* [Work required] Since only the text is wanted, print every entry below exactly and omit the images.

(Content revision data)
=== Begin Enclosure ===

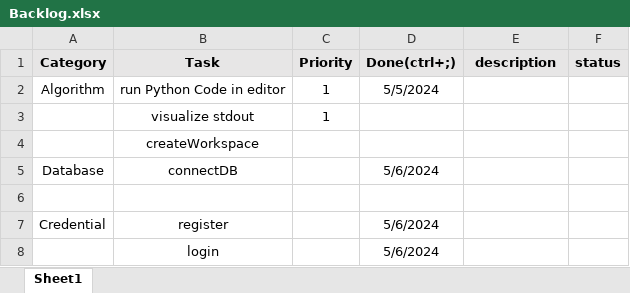
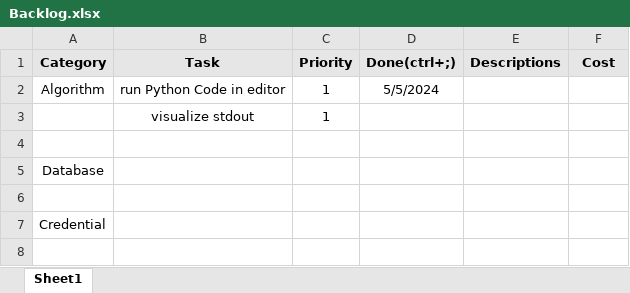
Before and after one commit to 1etterh/visualgo, an Excel workbook: Backlog.xlsx, sheet Sheet1, drawn as a sheet; values as stored, in another font and other column widths than the file's, no borders; conditional formats not drawn; removed rows and columns are numbered as before the commit, all else as after; the diff names each change by its address in the sheet, - before the commit and + after, or states it on an @@ line.

Commit message:
Revert "add: workspace.js"
This reverts commit cc189204ee6753741445546d899b3dcc864d0c84.

```diff
--- a/Backlog.xlsx (sheet Sheet1)
+++ b/Backlog.xlsx (sheet Sheet1)
-E1: description
+E1: Descriptions
-F1: status
+F1: Cost
-row 4:  | createWorkspace
-row 5: Database | connectDB |  | 5/6/2024
+row 5: Database
+row 6: (empty)
-B7 (Task): register
+B7 (Task): (empty)
-D7 (Done(ctrl+;)): 5/6/2024
+D7 (Done(ctrl+;)): (empty)
-row 8:  | login |  | 5/6/2024
```
Also changed, not shown: 5 other files.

=== End Enclosure ===

* [Output for this task]
Before and after one commit to 1etterh/visualgo, an Excel workbook: Backlog.xlsx, sheet Sheet1, drawn as a sheet; values as stored, in another font and other column widths than the file's, no borders; conditional formats not drawn; removed rows and columns are numbered as before the commit, all else as after; the diff names each change by its address in the sheet, - before the commit and + after, or states it on an @@ line.

Commit message:
Revert "add: workspace.js"
This reverts commit cc189204ee6753741445546d899b3dcc864d0c84.

```diff
--- a/Backlog.xlsx (sheet Sheet1)
+++ b/Backlog.xlsx (sheet Sheet1)
-E1: description
+E1: Descriptions
-F1: status
+F1: Cost
-row 4:  | createWorkspace
-row 5: Database | connectDB |  | 5/6/2024
+row 5: Database
+row 6: (empty)
-B7 (Task): register
+B7 (Task): (empty)
-D7 (Done(ctrl+;)): 5/6/2024
+D7 (Done(ctrl+;)): (empty)
-row 8:  | login |  | 5/6/2024
```
Also changed, not shown: 5 other files.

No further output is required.